The quaking tree is usually called the quaking aspen or the trembling aspen (Populus tremuloides). It is given this name because the leaves to appear to quake in the wind. Quaking trees are deciduous, medium-sized trees that usually grow to between 20 and 80 feet tall. In the western United States, quaking trees are commonly found growing at altitudes between 5,000 and 12,000 feet, according to the United States Forest Service. Plant a quaking tree where it can be given ample room to grow and provide it rich, well-draining soil.
Choose a suitable planting site for the quaking tree. The ideal location is in full sun, and well away from other trees or structures.
Dig a planting hole for the quaking tree that is three times the diameter of the growing container, if you are planting from a 1-gallon pot. If you are planting from a 3- or 5-gallon planting pot, dig the planting hole twice the diameter and approximately the same depth of the growing container. If planting in clumps, or in a row, space each planting hole between 8 and 10 feet apart.
Lay the container on its side, being careful not to break or crush any of the branches. Starting at the bottom of the container, at a drain hole, cut along the sides of the pot all the way to the rim. Use a pair of all-purpose snips to do this. Make several cuts along the pot, until you can easily extract the quaking tree from its growing container.
Amend the soil you removed from the planting hole if the soil is rocky or sandy. Mix into the soil approximately 1/2 to 1 cubic foot of dehydrated compost or aged manure.
Rough up the root ball on the quaking tree. Spray water along the root system to remove approximately 1 inch of soil from all around the root system.
Plant the quaking tree into the previously created planting hole. Ensure that the quaking tree is sitting at an appropriate level. The top of the root system needs to be sitting at or slightly above the adjacent garden soil, approximately 1 inch. Remove the quaking tree from its planting hole and scoop in a few shovelfuls of soil if necessary until you are sure it is sitting at an appropriate level.
Scoop in soil to secure the quaking tree in its planting hole. Inspect the tree to make certain it is sitting vertically in its planting hole. Fill the planting hole 1/2 full of soil. Firm the soil down around the root system using your foot. Pour 2 to 3 gallons of water into the hole then fill the rest of the hole full of soil as soon as the water has fully dissipated.
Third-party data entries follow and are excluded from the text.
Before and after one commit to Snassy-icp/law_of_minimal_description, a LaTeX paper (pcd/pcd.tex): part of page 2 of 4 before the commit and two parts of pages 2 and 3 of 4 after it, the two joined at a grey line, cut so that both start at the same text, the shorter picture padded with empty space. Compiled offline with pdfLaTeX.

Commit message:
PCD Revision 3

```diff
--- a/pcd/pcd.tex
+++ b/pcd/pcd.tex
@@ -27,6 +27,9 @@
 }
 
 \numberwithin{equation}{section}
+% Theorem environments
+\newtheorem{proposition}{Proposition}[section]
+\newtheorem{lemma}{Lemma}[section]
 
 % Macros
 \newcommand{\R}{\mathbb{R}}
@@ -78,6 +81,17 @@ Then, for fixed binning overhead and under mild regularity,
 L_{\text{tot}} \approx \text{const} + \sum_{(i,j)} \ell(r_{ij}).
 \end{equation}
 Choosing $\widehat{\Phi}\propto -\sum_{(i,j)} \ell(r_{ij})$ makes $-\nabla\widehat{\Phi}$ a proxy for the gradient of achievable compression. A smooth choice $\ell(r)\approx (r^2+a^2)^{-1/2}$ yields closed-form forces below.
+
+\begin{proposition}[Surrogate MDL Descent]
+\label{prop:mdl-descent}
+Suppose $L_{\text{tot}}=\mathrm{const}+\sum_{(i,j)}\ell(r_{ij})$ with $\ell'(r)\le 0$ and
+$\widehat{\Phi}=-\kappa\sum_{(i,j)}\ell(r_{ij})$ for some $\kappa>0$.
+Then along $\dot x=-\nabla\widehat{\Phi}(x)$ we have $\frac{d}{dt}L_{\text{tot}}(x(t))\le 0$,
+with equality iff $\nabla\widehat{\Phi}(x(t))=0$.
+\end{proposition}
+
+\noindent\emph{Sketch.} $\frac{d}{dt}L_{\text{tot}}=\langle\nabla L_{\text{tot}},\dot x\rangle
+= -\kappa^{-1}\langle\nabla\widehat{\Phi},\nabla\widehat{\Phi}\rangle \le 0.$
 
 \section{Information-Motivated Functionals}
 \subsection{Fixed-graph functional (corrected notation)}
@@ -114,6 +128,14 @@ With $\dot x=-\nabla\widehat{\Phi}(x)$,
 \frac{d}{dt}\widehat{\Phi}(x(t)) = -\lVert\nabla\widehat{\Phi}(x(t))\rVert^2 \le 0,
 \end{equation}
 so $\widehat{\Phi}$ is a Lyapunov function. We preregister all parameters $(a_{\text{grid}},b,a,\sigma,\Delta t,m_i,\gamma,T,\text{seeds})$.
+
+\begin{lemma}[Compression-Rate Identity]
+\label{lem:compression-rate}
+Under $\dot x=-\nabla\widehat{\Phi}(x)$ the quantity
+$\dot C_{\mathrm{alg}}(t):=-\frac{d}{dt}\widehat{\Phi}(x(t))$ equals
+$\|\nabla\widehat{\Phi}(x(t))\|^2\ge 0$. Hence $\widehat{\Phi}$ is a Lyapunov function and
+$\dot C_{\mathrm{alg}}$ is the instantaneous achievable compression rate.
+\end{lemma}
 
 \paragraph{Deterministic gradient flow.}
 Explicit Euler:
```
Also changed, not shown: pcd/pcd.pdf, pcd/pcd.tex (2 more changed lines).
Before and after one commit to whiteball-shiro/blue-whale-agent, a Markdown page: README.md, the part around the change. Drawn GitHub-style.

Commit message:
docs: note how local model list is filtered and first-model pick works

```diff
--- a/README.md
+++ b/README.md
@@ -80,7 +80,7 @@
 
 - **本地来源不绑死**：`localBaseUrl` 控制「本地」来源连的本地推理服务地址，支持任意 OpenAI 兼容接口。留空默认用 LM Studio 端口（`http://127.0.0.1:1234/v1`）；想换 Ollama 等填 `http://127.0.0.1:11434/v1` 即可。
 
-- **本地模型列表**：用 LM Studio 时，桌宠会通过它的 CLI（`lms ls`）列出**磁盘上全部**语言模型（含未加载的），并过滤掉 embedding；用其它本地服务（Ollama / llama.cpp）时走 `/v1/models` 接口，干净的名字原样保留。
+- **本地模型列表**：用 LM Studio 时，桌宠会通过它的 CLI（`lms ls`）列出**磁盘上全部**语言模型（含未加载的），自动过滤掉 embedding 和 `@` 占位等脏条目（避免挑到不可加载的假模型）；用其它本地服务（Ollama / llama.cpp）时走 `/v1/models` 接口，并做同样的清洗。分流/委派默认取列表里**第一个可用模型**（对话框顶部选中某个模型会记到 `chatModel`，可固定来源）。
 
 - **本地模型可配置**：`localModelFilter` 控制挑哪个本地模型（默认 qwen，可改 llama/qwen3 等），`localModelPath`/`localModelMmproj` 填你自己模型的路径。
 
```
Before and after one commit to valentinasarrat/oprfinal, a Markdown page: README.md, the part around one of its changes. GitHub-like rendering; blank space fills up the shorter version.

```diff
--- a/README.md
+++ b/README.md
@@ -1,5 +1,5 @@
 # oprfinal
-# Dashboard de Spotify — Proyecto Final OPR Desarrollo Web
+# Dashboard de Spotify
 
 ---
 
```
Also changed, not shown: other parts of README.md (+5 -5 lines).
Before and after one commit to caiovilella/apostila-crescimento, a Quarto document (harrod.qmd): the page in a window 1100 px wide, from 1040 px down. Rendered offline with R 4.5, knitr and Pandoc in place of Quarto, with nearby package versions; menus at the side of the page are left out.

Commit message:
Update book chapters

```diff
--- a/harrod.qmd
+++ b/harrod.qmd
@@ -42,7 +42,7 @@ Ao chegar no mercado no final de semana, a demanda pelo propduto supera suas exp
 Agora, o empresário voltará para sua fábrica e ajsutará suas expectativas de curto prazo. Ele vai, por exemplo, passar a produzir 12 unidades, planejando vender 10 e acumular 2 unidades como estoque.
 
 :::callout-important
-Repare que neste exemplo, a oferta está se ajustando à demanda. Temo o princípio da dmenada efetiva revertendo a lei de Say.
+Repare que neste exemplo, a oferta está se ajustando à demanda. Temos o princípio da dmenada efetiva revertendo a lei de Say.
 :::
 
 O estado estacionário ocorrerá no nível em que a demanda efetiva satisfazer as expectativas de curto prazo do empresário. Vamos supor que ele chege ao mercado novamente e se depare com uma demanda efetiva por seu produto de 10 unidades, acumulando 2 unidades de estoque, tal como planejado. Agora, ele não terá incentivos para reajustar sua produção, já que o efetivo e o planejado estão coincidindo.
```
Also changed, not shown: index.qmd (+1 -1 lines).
Create a berm of dirt, approximately 3 to 4 inches high and about 24 to 36 inches in diameter around the quaking tree. Fill the berm with water slowly, so the water can reach down to the root system of the quaking tree.